Edit difference data:
__________________________________________________

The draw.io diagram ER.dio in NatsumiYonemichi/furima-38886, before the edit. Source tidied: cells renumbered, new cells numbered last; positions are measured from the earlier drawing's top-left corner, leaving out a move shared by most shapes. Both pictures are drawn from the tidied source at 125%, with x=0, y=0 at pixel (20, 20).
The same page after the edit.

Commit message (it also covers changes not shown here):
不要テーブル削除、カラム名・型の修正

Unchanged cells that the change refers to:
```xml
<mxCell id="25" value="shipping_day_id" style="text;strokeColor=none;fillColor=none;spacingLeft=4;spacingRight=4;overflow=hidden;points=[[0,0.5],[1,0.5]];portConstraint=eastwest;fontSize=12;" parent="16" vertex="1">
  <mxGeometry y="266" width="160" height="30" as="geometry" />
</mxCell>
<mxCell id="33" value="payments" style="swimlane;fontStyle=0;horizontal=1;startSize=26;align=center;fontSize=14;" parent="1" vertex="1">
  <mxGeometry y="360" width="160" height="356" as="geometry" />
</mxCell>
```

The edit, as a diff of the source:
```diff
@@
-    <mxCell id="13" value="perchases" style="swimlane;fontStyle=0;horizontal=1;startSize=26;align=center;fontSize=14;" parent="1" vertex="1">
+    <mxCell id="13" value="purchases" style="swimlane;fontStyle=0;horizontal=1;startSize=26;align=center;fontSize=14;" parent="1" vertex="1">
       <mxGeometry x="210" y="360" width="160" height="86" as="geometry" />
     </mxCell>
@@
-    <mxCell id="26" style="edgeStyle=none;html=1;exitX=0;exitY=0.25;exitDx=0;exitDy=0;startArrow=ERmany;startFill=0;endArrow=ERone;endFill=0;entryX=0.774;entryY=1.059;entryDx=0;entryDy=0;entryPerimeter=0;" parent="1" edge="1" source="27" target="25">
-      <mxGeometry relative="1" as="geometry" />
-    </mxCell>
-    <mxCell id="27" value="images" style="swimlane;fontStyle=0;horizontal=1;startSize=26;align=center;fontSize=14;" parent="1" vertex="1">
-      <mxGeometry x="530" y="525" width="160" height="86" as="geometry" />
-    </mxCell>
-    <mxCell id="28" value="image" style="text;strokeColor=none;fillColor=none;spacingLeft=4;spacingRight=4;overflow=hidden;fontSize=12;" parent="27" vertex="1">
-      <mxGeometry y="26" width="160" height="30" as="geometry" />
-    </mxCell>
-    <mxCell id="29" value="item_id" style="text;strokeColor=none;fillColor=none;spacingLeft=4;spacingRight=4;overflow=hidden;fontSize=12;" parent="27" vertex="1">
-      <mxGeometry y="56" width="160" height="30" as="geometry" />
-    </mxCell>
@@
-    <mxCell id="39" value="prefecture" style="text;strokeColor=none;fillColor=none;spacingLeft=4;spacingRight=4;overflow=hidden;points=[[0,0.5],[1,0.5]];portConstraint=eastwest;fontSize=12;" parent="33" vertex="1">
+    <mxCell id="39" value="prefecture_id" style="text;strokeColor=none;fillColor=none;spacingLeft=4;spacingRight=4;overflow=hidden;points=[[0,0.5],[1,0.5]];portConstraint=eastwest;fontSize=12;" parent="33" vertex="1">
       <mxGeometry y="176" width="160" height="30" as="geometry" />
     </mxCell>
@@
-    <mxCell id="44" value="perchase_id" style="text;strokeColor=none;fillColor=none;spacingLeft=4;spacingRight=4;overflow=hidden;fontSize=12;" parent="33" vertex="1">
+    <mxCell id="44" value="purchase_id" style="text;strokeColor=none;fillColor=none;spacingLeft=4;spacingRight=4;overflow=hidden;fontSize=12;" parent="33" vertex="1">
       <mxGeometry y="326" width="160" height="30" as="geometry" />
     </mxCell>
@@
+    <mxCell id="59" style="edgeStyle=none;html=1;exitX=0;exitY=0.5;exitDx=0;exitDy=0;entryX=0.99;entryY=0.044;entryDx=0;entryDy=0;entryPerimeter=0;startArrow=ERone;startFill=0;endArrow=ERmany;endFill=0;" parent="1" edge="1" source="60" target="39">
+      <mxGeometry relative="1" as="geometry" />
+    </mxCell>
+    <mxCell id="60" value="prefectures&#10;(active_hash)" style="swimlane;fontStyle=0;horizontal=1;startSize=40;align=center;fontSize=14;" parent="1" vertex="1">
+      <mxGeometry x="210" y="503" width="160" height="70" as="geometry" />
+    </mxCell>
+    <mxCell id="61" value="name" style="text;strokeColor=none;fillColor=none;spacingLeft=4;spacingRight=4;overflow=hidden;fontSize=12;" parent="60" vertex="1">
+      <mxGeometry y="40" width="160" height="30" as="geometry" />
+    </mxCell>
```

__________________________________________________

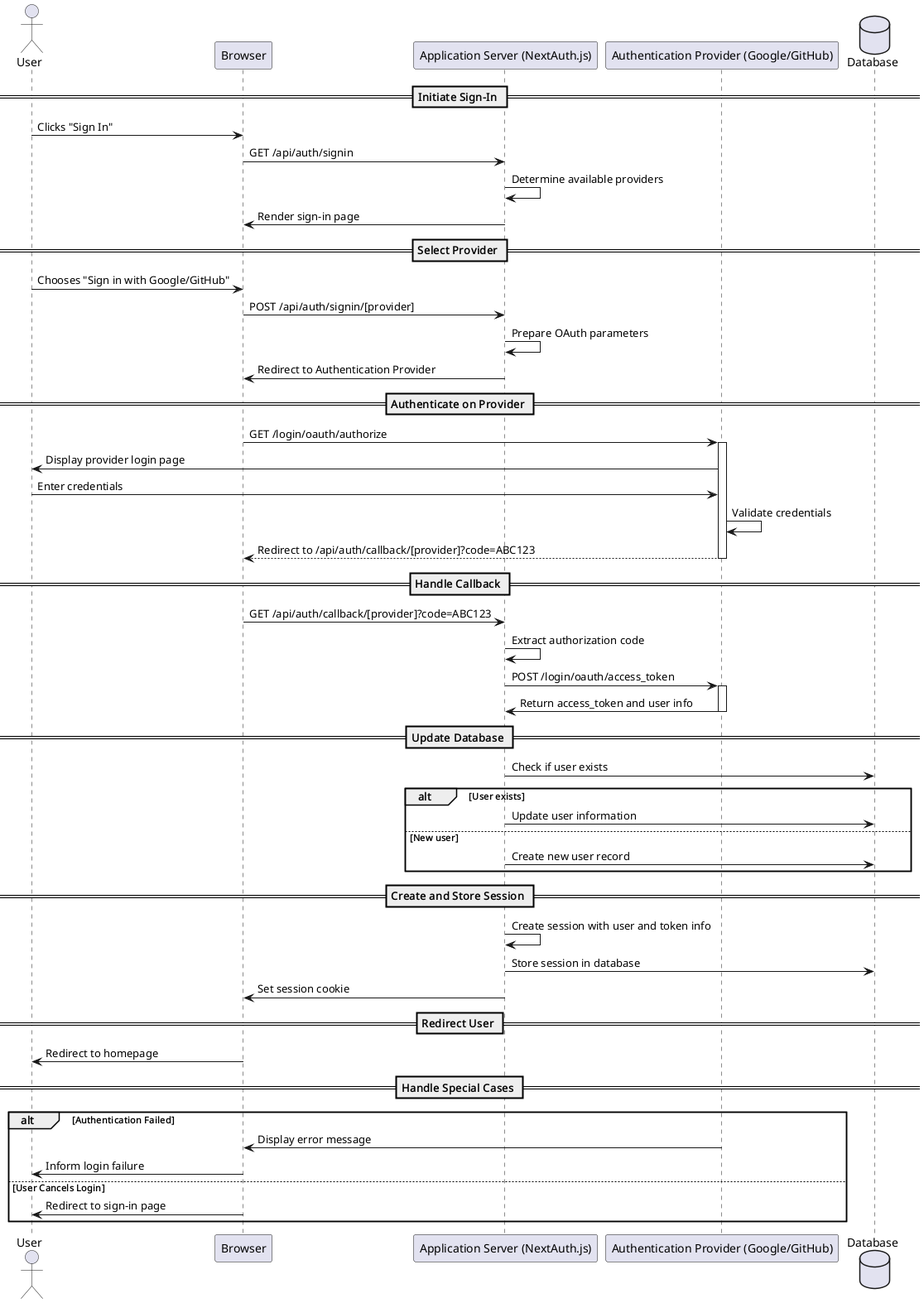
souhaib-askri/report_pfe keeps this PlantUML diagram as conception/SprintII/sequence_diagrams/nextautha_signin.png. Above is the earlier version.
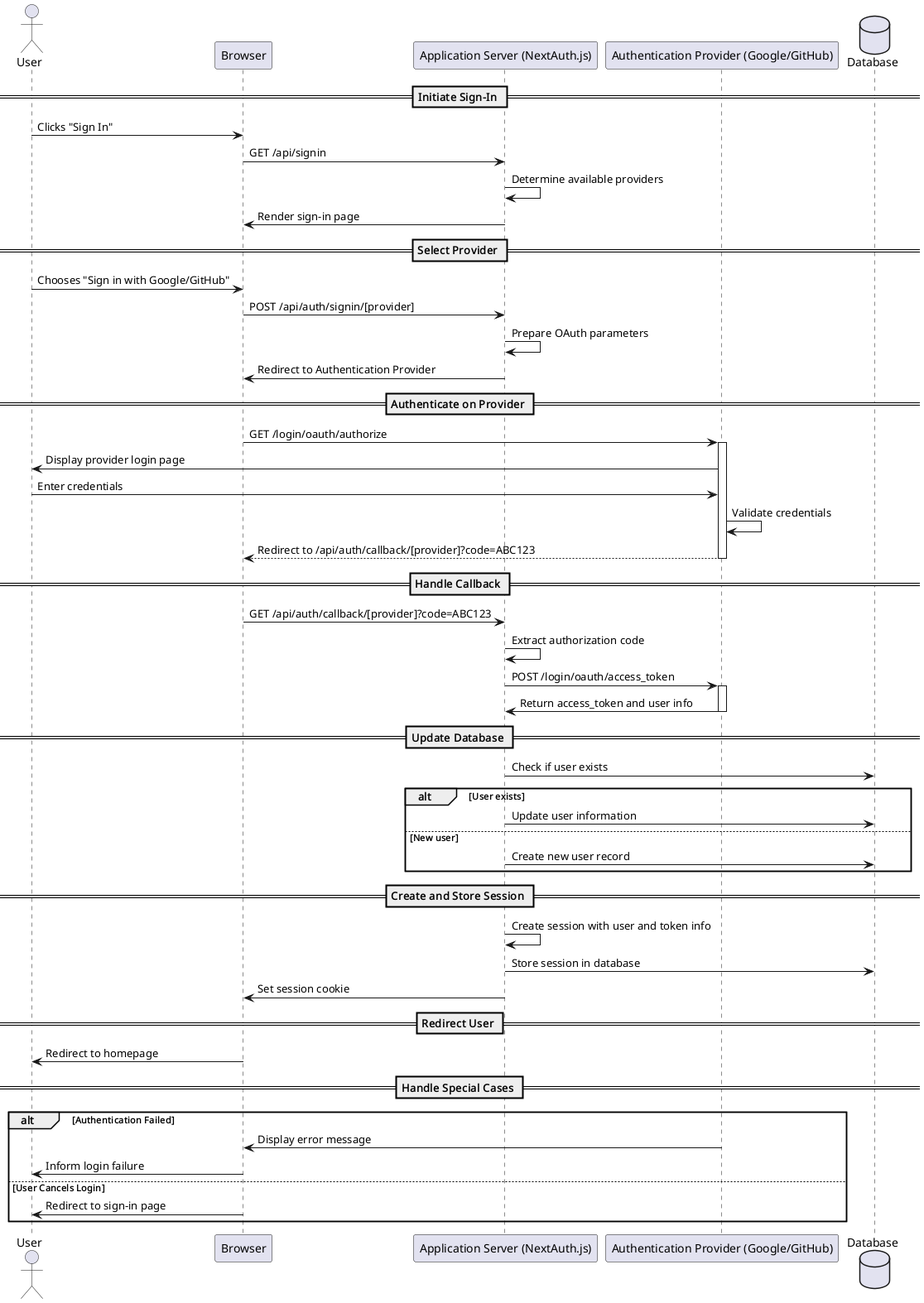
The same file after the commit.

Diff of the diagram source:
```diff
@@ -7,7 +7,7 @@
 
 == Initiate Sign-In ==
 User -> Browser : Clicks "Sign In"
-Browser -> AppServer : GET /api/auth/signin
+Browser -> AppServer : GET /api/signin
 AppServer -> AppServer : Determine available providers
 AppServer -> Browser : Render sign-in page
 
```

__________________________________________________

• Exercise brief:
Your response should be made up of the lines in the data that contain the word "text".

• Solution to this exercise:
<mxCell id="25" value="shipping_day_id" style="text;strokeColor=none;fillColor=none;spacingLeft=4;spacingRight=4;overflow=hidden;points=[[0,0.5],[1,0.5]];portConstraint=eastwest;fontSize=12;" parent="16" vertex="1">
-    <mxCell id="28" value="image" style="text;strokeColor=none;fillColor=none;spacingLeft=4;spacingRight=4;overflow=hidden;fontSize=12;" parent="27" vertex="1">
-    <mxCell id="29" value="item_id" style="text;strokeColor=none;fillColor=none;spacingLeft=4;spacingRight=4;overflow=hidden;fontSize=12;" parent="27" vertex="1">
-    <mxCell id="39" value="prefecture" style="text;strokeColor=none;fillColor=none;spacingLeft=4;spacingRight=4;overflow=hidden;points=[[0,0.5],[1,0.5]];portConstraint=eastwest;fontSize=12;" parent="33" vertex="1">
+    <mxCell id="39" value="prefecture_id" style="text;strokeColor=none;fillColor=none;spacingLeft=4;spacingRight=4;overflow=hidden;points=[[0,0.5],[1,0.5]];portConstraint=eastwest;fontSize=12;" parent="33" vertex="1">
-    <mxCell id="44" value="perchase_id" style="text;strokeColor=none;fillColor=none;spacingLeft=4;spacingRight=4;overflow=hidden;fontSize=12;" parent="33" vertex="1">
+    <mxCell id="44" value="purchase_id" style="text;strokeColor=none;fillColor=none;spacingLeft=4;spacingRight=4;overflow=hidden;fontSize=12;" parent="33" vertex="1">
+    <mxCell id="61" value="name" style="text;strokeColor=none;fillColor=none;spacingLeft=4;spacingRight=4;overflow=hidden;fontSize=12;" parent="60" vertex="1">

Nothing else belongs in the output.